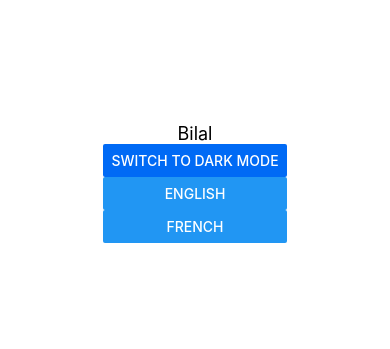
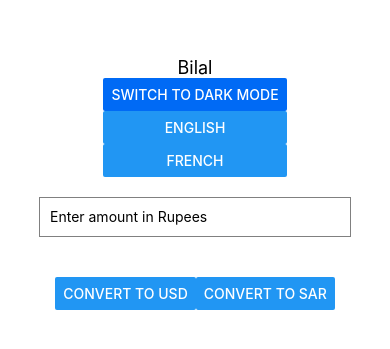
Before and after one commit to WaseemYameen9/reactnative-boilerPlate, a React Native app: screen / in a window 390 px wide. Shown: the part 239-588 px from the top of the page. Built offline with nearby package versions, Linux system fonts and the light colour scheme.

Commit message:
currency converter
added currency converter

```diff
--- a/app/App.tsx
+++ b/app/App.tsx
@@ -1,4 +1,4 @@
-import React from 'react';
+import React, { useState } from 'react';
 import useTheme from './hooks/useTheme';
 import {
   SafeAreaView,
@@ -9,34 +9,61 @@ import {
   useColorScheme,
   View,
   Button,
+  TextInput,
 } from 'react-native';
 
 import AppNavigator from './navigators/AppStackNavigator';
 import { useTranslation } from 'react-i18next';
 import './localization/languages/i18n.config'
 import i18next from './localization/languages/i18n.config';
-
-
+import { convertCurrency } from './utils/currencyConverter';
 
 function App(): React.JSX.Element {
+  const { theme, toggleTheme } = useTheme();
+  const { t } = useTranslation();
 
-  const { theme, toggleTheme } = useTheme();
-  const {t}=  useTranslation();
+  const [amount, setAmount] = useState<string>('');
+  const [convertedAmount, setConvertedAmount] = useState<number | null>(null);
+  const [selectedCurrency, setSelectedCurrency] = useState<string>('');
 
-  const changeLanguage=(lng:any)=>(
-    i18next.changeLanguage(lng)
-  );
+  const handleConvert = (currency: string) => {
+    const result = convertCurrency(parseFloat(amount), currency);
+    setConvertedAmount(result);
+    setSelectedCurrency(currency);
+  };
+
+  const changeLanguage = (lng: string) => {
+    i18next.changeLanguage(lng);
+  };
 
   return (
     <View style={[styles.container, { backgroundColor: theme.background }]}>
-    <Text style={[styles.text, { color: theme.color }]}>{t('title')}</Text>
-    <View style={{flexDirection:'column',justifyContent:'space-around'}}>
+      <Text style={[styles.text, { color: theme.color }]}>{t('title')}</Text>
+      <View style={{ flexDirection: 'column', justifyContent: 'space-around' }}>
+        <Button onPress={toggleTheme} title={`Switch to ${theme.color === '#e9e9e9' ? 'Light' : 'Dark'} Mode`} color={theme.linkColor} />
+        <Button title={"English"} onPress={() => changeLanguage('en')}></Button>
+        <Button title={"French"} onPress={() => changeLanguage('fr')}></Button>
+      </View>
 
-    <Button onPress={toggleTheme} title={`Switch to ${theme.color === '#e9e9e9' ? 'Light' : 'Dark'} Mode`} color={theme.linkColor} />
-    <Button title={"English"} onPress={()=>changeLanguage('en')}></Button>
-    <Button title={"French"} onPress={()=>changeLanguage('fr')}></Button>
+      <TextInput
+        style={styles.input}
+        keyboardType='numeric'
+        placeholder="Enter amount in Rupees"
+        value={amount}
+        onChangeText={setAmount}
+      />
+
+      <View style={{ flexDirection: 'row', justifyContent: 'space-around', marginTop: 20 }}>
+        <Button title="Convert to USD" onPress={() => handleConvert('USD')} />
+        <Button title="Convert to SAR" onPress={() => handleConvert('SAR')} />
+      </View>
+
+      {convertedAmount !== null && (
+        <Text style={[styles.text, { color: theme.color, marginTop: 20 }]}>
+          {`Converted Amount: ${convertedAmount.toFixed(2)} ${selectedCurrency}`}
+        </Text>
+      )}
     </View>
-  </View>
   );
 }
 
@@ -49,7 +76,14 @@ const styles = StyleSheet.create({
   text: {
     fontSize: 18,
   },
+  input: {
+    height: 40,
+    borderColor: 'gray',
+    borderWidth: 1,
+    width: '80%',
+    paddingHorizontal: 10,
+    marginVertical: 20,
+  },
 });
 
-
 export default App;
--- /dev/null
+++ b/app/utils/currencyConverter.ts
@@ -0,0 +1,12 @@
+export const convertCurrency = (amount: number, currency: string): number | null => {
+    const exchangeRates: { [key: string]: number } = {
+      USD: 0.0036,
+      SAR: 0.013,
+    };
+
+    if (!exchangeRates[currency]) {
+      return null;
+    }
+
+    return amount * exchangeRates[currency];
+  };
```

---+---

--- PROBLEM DETAILS ---
What you write should match the entries exactly, except that the pictures are dropped.

--- SOLUTION FOR THIS TASK ---
Before and after one commit to WaseemYameen9/reactnative-boilerPlate, a React Native app: screen / in a window 390 px wide. Shown: the part 239-588 px from the top of the page. Built offline with nearby package versions, Linux system fonts and the light colour scheme.

Commit message:
currency converter
added currency converter

```diff
--- a/app/App.tsx
+++ b/app/App.tsx
@@ -1,4 +1,4 @@
-import React from 'react';
+import React, { useState } from 'react';
 import useTheme from './hooks/useTheme';
 import {
   SafeAreaView,
@@ -9,34 +9,61 @@ import {
   useColorScheme,
   View,
   Button,
+  TextInput,
 } from 'react-native';
 
 import AppNavigator from './navigators/AppStackNavigator';
 import { useTranslation } from 'react-i18next';
 import './localization/languages/i18n.config'
 import i18next from './localization/languages/i18n.config';
-
-
+import { convertCurrency } from './utils/currencyConverter';
 
 function App(): React.JSX.Element {
+  const { theme, toggleTheme } = useTheme();
+  const { t } = useTranslation();
 
-  const { theme, toggleTheme } = useTheme();
-  const {t}=  useTranslation();
+  const [amount, setAmount] = useState<string>('');
+  const [convertedAmount, setConvertedAmount] = useState<number | null>(null);
+  const [selectedCurrency, setSelectedCurrency] = useState<string>('');
 
-  const changeLanguage=(lng:any)=>(
-    i18next.changeLanguage(lng)
-  );
+  const handleConvert = (currency: string) => {
+    const result = convertCurrency(parseFloat(amount), currency);
+    setConvertedAmount(result);
+    setSelectedCurrency(currency);
+  };
+
+  const changeLanguage = (lng: string) => {
+    i18next.changeLanguage(lng);
+  };
 
   return (
     <View style={[styles.container, { backgroundColor: theme.background }]}>
-    <Text style={[styles.text, { color: theme.color }]}>{t('title')}</Text>
-    <View style={{flexDirection:'column',justifyContent:'space-around'}}>
+      <Text style={[styles.text, { color: theme.color }]}>{t('title')}</Text>
+      <View style={{ flexDirection: 'column', justifyContent: 'space-around' }}>
+        <Button onPress={toggleTheme} title={`Switch to ${theme.color === '#e9e9e9' ? 'Light' : 'Dark'} Mode`} color={theme.linkColor} />
+        <Button title={"English"} onPress={() => changeLanguage('en')}></Button>
+        <Button title={"French"} onPress={() => changeLanguage('fr')}></Button>
+      </View>
 
-    <Button onPress={toggleTheme} title={`Switch to ${theme.color === '#e9e9e9' ? 'Light' : 'Dark'} Mode`} color={theme.linkColor} />
-    <Button title={"English"} onPress={()=>changeLanguage('en')}></Button>
-    <Button title={"French"} onPress={()=>changeLanguage('fr')}></Button>
+      <TextInput
+        style={styles.input}
+        keyboardType='numeric'
+        placeholder="Enter amount in Rupees"
+        value={amount}
+        onChangeText={setAmount}
+      />
+
+      <View style={{ flexDirection: 'row', justifyContent: 'space-around', marginTop: 20 }}>
+        <Button title="Convert to USD" onPress={() => handleConvert('USD')} />
+        <Button title="Convert to SAR" onPress={() => handleConvert('SAR')} />
+      </View>
+
+      {convertedAmount !== null && (
+        <Text style={[styles.text, { color: theme.color, marginTop: 20 }]}>
+          {`Converted Amount: ${convertedAmount.toFixed(2)} ${selectedCurrency}`}
+        </Text>
+      )}
     </View>
-  </View>
   );
 }
 
@@ -49,7 +76,14 @@ const styles = StyleSheet.create({
   text: {
     fontSize: 18,
   },
+  input: {
+    height: 40,
+    borderColor: 'gray',
+    borderWidth: 1,
+    width: '80%',
+    paddingHorizontal: 10,
+    marginVertical: 20,
+  },
 });
 
-
 export default App;
--- /dev/null
+++ b/app/utils/currencyConverter.ts
@@ -0,0 +1,12 @@
+export const convertCurrency = (amount: number, currency: string): number | null => {
+    const exchangeRates: { [key: string]: number } = {
+      USD: 0.0036,
+      SAR: 0.013,
+    };
+
+    if (!exchangeRates[currency]) {
+      return null;
+    }
+
+    return amount * exchangeRates[currency];
+  };
```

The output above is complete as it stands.